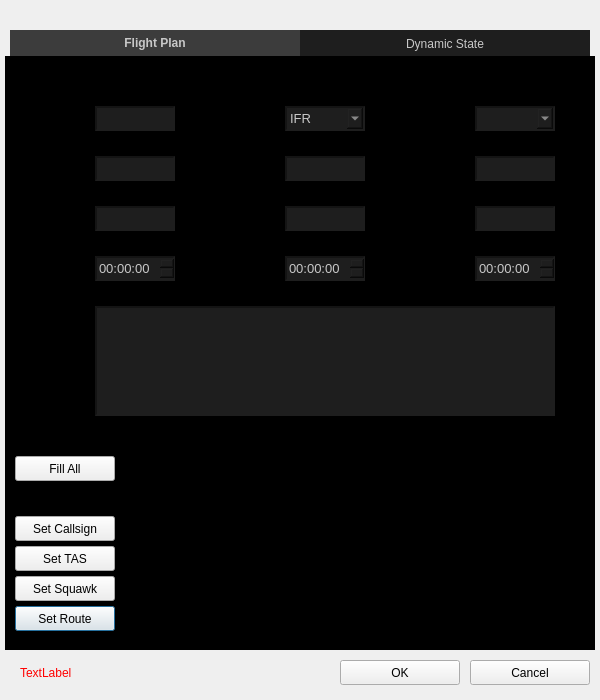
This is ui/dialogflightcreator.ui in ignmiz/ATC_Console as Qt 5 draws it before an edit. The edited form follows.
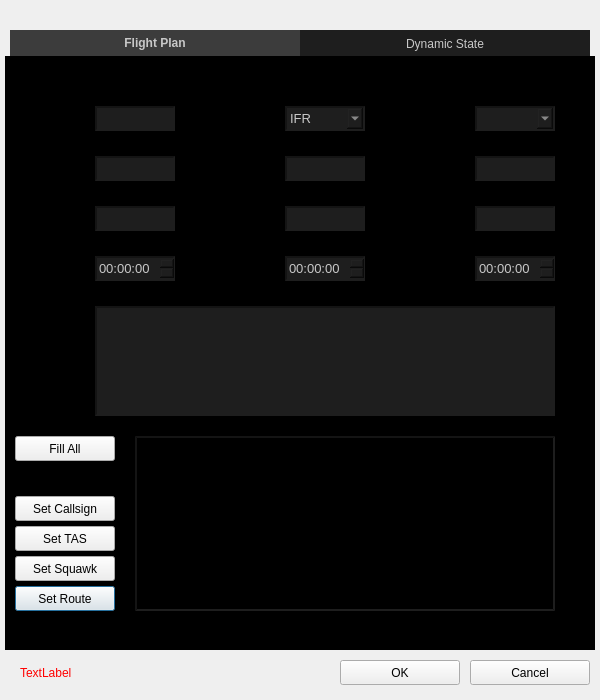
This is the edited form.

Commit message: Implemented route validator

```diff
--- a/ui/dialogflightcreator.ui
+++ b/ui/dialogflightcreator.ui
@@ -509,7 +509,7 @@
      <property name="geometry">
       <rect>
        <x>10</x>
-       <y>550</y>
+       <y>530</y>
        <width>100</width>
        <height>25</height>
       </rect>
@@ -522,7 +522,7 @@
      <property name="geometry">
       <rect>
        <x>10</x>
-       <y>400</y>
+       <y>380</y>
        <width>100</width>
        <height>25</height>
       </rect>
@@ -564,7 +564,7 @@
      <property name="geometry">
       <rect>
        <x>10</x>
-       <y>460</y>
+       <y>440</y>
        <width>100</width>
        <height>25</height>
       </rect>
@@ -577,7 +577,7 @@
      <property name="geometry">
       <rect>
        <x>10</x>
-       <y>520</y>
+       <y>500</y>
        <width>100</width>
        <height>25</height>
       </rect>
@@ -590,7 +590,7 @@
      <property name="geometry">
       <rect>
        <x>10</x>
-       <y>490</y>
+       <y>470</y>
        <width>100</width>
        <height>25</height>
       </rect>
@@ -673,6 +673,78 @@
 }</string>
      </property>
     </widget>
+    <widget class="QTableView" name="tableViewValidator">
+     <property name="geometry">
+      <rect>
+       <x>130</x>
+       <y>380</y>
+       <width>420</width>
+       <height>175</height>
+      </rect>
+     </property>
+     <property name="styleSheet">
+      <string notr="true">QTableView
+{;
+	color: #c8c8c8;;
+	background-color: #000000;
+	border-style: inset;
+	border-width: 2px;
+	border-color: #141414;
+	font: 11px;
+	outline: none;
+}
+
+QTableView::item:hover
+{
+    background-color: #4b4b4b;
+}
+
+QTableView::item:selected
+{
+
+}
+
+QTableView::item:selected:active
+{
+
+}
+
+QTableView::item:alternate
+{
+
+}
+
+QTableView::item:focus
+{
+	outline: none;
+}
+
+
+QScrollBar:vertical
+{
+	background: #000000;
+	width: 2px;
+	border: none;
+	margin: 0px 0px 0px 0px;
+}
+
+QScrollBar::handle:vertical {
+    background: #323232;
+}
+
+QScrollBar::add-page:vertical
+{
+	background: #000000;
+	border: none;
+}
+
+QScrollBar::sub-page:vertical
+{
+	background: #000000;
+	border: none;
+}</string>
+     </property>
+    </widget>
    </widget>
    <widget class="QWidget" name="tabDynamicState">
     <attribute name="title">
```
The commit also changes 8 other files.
·····
▶ [What this task involves]:
If a record contains a picture, drop the picture and repeat the rest exactly.

▶ [Exercise result]:
This is ui/dialogflightcreator.ui in ignmiz/ATC_Console as Qt 5 draws it before an edit. The edited form follows.
This is the edited form.

Commit message: Implemented route validator

```diff
--- a/ui/dialogflightcreator.ui
+++ b/ui/dialogflightcreator.ui
@@ -509,7 +509,7 @@
      <property name="geometry">
       <rect>
        <x>10</x>
-       <y>550</y>
+       <y>530</y>
        <width>100</width>
        <height>25</height>
       </rect>
@@ -522,7 +522,7 @@
      <property name="geometry">
       <rect>
        <x>10</x>
-       <y>400</y>
+       <y>380</y>
        <width>100</width>
        <height>25</height>
       </rect>
@@ -564,7 +564,7 @@
      <property name="geometry">
       <rect>
        <x>10</x>
-       <y>460</y>
+       <y>440</y>
        <width>100</width>
        <height>25</height>
       </rect>
@@ -577,7 +577,7 @@
      <property name="geometry">
       <rect>
        <x>10</x>
-       <y>520</y>
+       <y>500</y>
        <width>100</width>
        <height>25</height>
       </rect>
@@ -590,7 +590,7 @@
      <property name="geometry">
       <rect>
        <x>10</x>
-       <y>490</y>
+       <y>470</y>
        <width>100</width>
        <height>25</height>
       </rect>
@@ -673,6 +673,78 @@
 }</string>
      </property>
     </widget>
+    <widget class="QTableView" name="tableViewValidator">
+     <property name="geometry">
+      <rect>
+       <x>130</x>
+       <y>380</y>
+       <width>420</width>
+       <height>175</height>
+      </rect>
+     </property>
+     <property name="styleSheet">
+      <string notr="true">QTableView
+{;
+	color: #c8c8c8;;
+	background-color: #000000;
+	border-style: inset;
+	border-width: 2px;
+	border-color: #141414;
+	font: 11px;
+	outline: none;
+}
+
+QTableView::item:hover
+{
+    background-color: #4b4b4b;
+}
+
+QTableView::item:selected
+{
+
+}
+
+QTableView::item:selected:active
+{
+
+}
+
+QTableView::item:alternate
+{
+
+}
+
+QTableView::item:focus
+{
+	outline: none;
+}
+
+
+QScrollBar:vertical
+{
+	background: #000000;
+	width: 2px;
+	border: none;
+	margin: 0px 0px 0px 0px;
+}
+
+QScrollBar::handle:vertical {
+    background: #323232;
+}
+
+QScrollBar::add-page:vertical
+{
+	background: #000000;
+	border: none;
+}
+
+QScrollBar::sub-page:vertical
+{
+	background: #000000;
+	border: none;
+}</string>
+     </property>
+    </widget>
    </widget>
    <widget class="QWidget" name="tabDynamicState">
     <attribute name="title">
```
The commit also changes 8 other files.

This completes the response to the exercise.